“When we discovered the size of the challenge - a plume four times the area originally thought, coupled with very difficult soil conditions - I knew that this time frame would be a challenge using in situ techniques and we negotiated a completion date of January 2010,” says Fraser.
Terra Vac presented the client with a range of options for remediating the site.
“The lateral extent was found to be more than 3,300m2 - four times the original estimates.”
Simple excavation and disposal was discounted, along with thermal treatment, on the basis of cost.
Due to the significant quantities of free phase oils, insitu processes such as oxidation and enhanced bioremediation were considered inappropriate.
Odour nuisance, space constraints and limited time meant ex-situ bioremediation was not really an option, as the remediation works had to run concurrently with the road construction.
Instead, high vacuum free product recovery was chosen, with two Terra Vac systems - specified, designed and built at the company’s offices and workshops in Castleford - installed to remove the contamination within the increasingly tight time frame.
The system works by creating sub-surface air flows induced by vacuum applied to each extraction well.
The vacuum is generated by an electrically-powered rotary lobe blower unit, and airflows are then used to lift liquids and vapours from soil pore spaces within the designed radius of influence of the extraction wells.
These liquids and vapours are then transported under vacuum with air flow to a phase separator vessel, where the vapours are filtered and discharged into the atmosphere and the liquids are pumped to an oil/water separator.

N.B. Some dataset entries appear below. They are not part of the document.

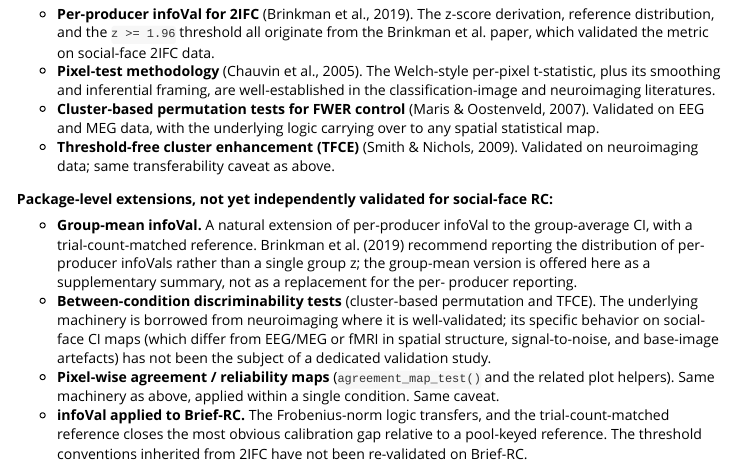
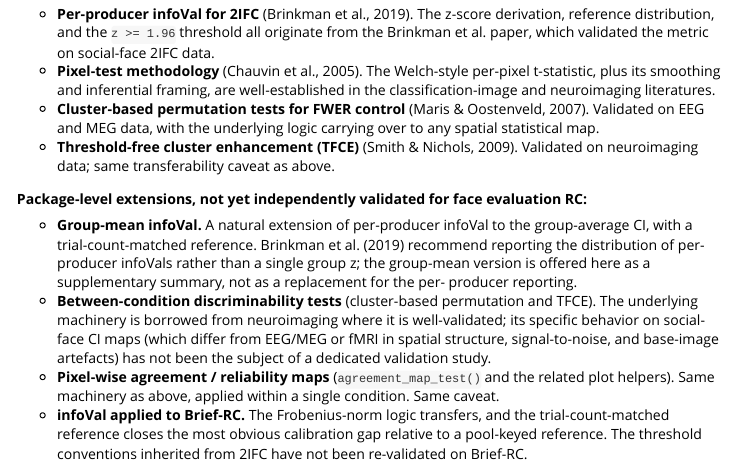
Before and after one commit to olivethree/rcisignal, an R Markdown document (vignettes/rcisignal.Rmd): the page in a window 1100 px wide, from 950 px down. Rendered offline with R 4.5, knitr and Pandoc, with nearby package versions.

Commit message:
user guide: minor text fixes

```diff
--- a/vignettes/rcisignal.Rmd
+++ b/vignettes/rcisignal.Rmd
@@ -98,7 +98,7 @@ targets. Reporting accordingly matters.
     transferability caveat as above.
 
 **Package-level extensions, not yet independently validated for
-social-face RC:**
+face evaluation RC:**
 
 -   **Group-mean infoVal.** A natural extension of per-producer
     infoVal to the group-average CI, with a trial-count-matched
```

Recovered oils are separated and removed periodically by licensed carriers for potential re-use or recycling, and water is continuously filtered and discharged to sewers in accordance with local water company constraints.

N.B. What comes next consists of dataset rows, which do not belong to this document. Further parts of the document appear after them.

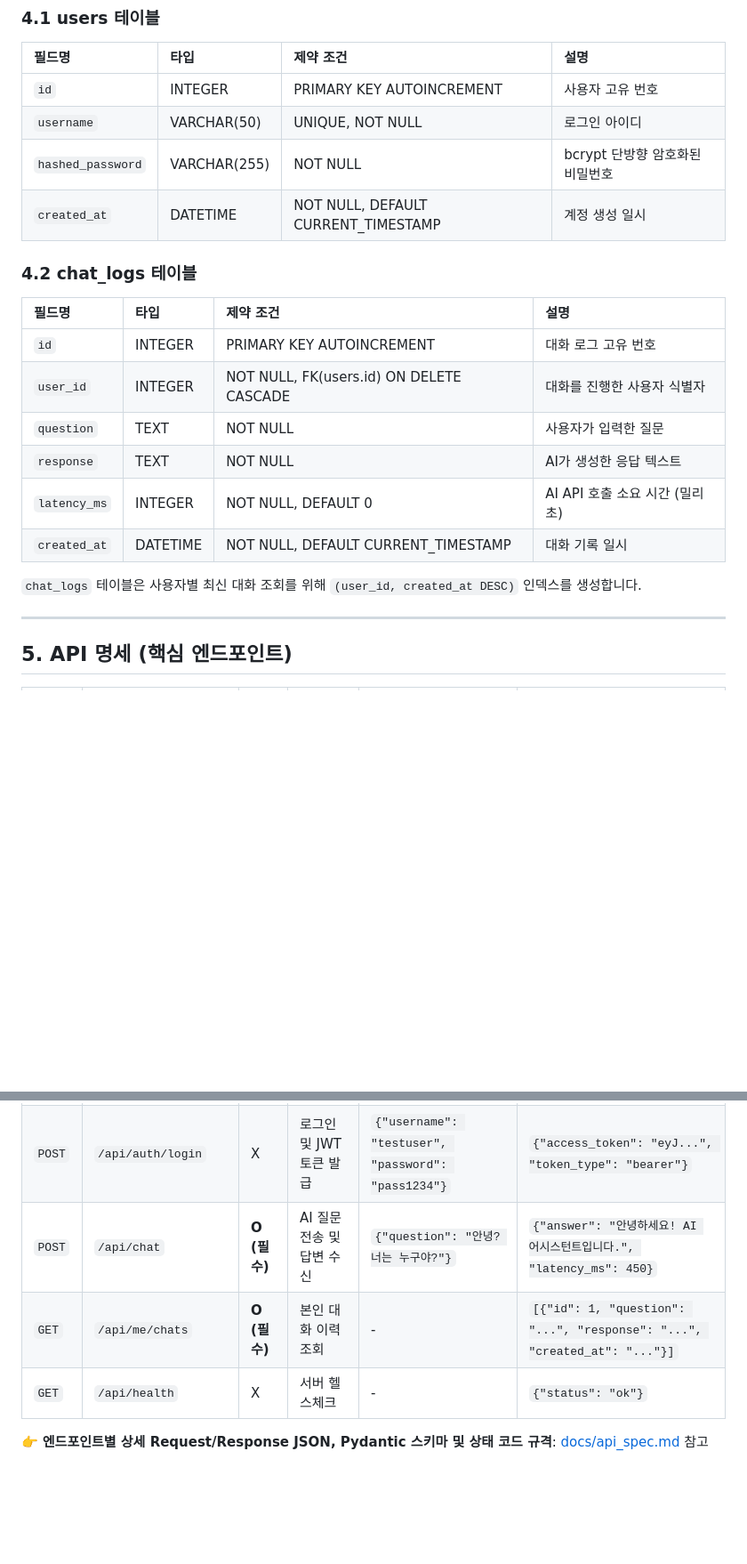
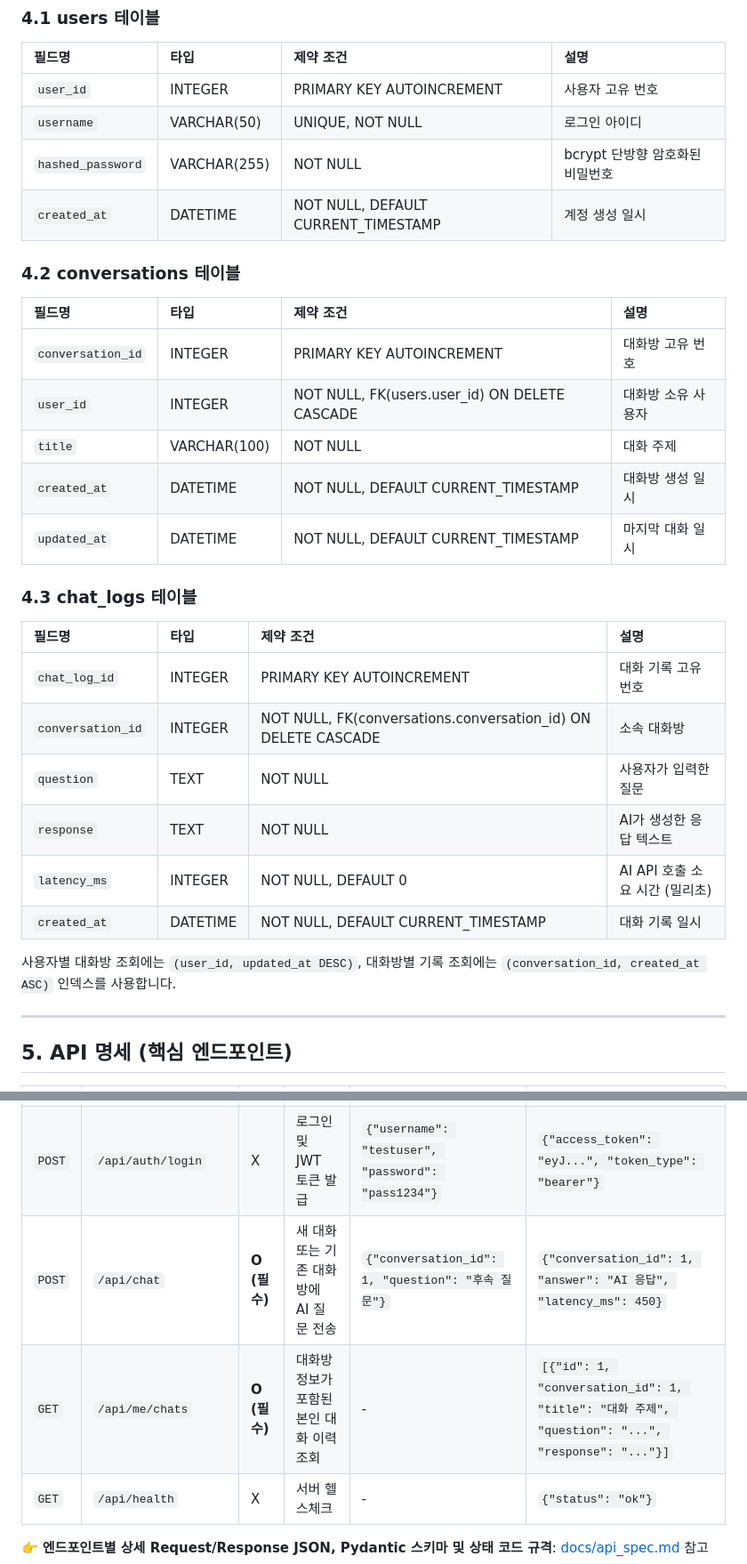
Before and after one commit to AI-SW-Basic-B7-1/7-1, a Markdown page: README.md, 2 parts joined by grey strips. Shown at 89% size. GitHub-like rendering; blank space fills up the shorter version.

Commit message:
docs: 주제별 대화 DB 구조와 API 명세 반영

```diff
--- a/README.md
+++ b/README.md
@@ -59,22 +59,31 @@ DB 초기화 시 `PRAGMA journal_mode = WAL` 및 `PRAGMA foreign_keys = ON`을
 ### 4.1 users 테이블
 | 필드명 | 타입 | 제약 조건 | 설명 |
 | :--- | :--- | :--- | :--- |
-| `id` | INTEGER | PRIMARY KEY AUTOINCREMENT | 사용자 고유 번호 |
+| `user_id` | INTEGER | PRIMARY KEY AUTOINCREMENT | 사용자 고유 번호 |
 | `username` | VARCHAR(50) | UNIQUE, NOT NULL | 로그인 아이디 |
 | `hashed_password` | VARCHAR(255) | NOT NULL | bcrypt 단방향 암호화된 비밀번호 |
 | `created_at` | DATETIME | NOT NULL, DEFAULT CURRENT_TIMESTAMP | 계정 생성 일시 |
 
-### 4.2 chat_logs 테이블
+### 4.2 conversations 테이블
 | 필드명 | 타입 | 제약 조건 | 설명 |
 | :--- | :--- | :--- | :--- |
-| `id` | INTEGER | PRIMARY KEY AUTOINCREMENT | 대화 로그 고유 번호 |
-| `user_id` | INTEGER | NOT NULL, FK(users.id) ON DELETE CASCADE | 대화를 진행한 사용자 식별자 |
+| `conversation_id` | INTEGER | PRIMARY KEY AUTOINCREMENT | 대화방 고유 번호 |
+| `user_id` | INTEGER | NOT NULL, FK(users.user_id) ON DELETE CASCADE | 대화방 소유 사용자 |
+| `title` | VARCHAR(100) | NOT NULL | 대화 주제 |
+| `created_at` | DATETIME | NOT NULL, DEFAULT CURRENT_TIMESTAMP | 대화방 생성 일시 |
+| `updated_at` | DATETIME | NOT NULL, DEFAULT CURRENT_TIMESTAMP | 마지막 대화 일시 |
+
+### 4.3 chat_logs 테이블
+| 필드명 | 타입 | 제약 조건 | 설명 |
+| :--- | :--- | :--- | :--- |
+| `chat_log_id` | INTEGER | PRIMARY KEY AUTOINCREMENT | 대화 기록 고유 번호 |
+| `conversation_id` | INTEGER | NOT NULL, FK(conversations.conversation_id) ON DELETE CASCADE | 소속 대화방 |
 | `question` | TEXT | NOT NULL | 사용자가 입력한 질문 |
 | `response` | TEXT | NOT NULL | AI가 생성한 응답 텍스트 |
 | `latency_ms` | INTEGER | NOT NULL, DEFAULT 0 | AI API 호출 소요 시간 (밀리초) |
 | `created_at` | DATETIME | NOT NULL, DEFAULT CURRENT_TIMESTAMP | 대화 기록 일시 |
 
-`chat_logs` 테이블은 사용자별 최신 대화 조회를 위해 `(user_id, created_at DESC)` 인덱스를 생성합니다.
+사용자별 대화방 조회에는 `(user_id, updated_at DESC)`, 대화방별 기록 조회에는 `(conversation_id, created_at ASC)` 인덱스를 사용합니다.
 
 ---
 
@@ -84,8 +93,8 @@ DB 초기화 시 `PRAGMA journal_mode = WAL` 및 `PRAGMA foreign_keys = ON`을
 | :--- | :--- | :--- | :--- | :--- | :--- |
 | `POST` | `/api/auth/register` | X | 신규 회원가입 | `{"username": "testuser", "password": "pass1234"}` | `201 Created` |
 | `POST` | `/api/auth/login` | X | 로그인 및 JWT 토큰 발급 | `{"username": "testuser", "password": "pass1234"}` | `{"access_token": "eyJ...", "token_type": "bearer"}` |
-| `POST` | `/api/chat` | **O (필수)** | AI 질문 전송 및 답변 수신 | `{"question": "안녕? 너는 누구야?"}` | `{"answer": "안녕하세요! AI 어시스턴트입니다.", "latency_ms": 450}` |
-| `GET` | `/api/me/chats` | **O (필수)** | 본인 대화 이력 조회 | - | `[{"id": 1, "question": "...", "response": "...", "created_at": "..."}]` |
+| `POST` | `/api/chat` | **O (필수)** | 새 대화 또는 기존 대화방에 AI 질문 전송 | `{"conversation_id": 1, "question": "후속 질문"}` | `{"conversation_id": 1, "answer": "AI 응답", "latency_ms": 450}` |
+| `GET` | `/api/me/chats` | **O (필수)** | 대화방 정보가 포함된 본인 대화 이력 조회 | - | `[{"id": 1, "conversation_id": 1, "title": "대화 주제", "question": "...", "response": "..."}]` |
 | `GET` | `/api/health` | X | 서버 헬스체크 | - | `{"status": "ok"}` |
 
 👉 **엔드포인트별 상세 Request/Response JSON, Pydantic 스키마 및 상태 코드 규격**: [docs/api_spec.md](docs/api_spec.md) 참고
```
Also changed, not shown: other parts of README.md (+2 -2 lines).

“We operated two bespoke systems independently on the east and west sectors, on a 24/7 basis, using more than 200 extraction wells which were installed to 5m below ground level in the east sector and 7m below ground level in the west sector,” says Fraser.
“Free phase oils were targeted independently at each extraction point, with an operational run time of 330 days in the east sector and 350 days in the west sector, due to the differing soil conditions.”
In all, 8,400 litres of oil were recovered in the east sector and 17,874 litres of free phase oil in the west sector before the two systems were shut down at the end of December last year.
“Various complexities led to more negotiations with the Environment Agency than anticipated and, at a crucial point near completion, came the big freeze of December 2009, which presented additional site challenges,” recalls Fraser.
“However, the technique we chose is particularly efficient where the contamination is spread over a large area, and it can be applied to most light, non-aqueous phase liquid contaminants in a variety of soil conditions, but is particularly effective in less cohesive soils with soil pore spaces which permit better air flows.”
With the contaminants now removed, the road construction can press on, ensuring the development is ready for its new occupants when they arrive next year.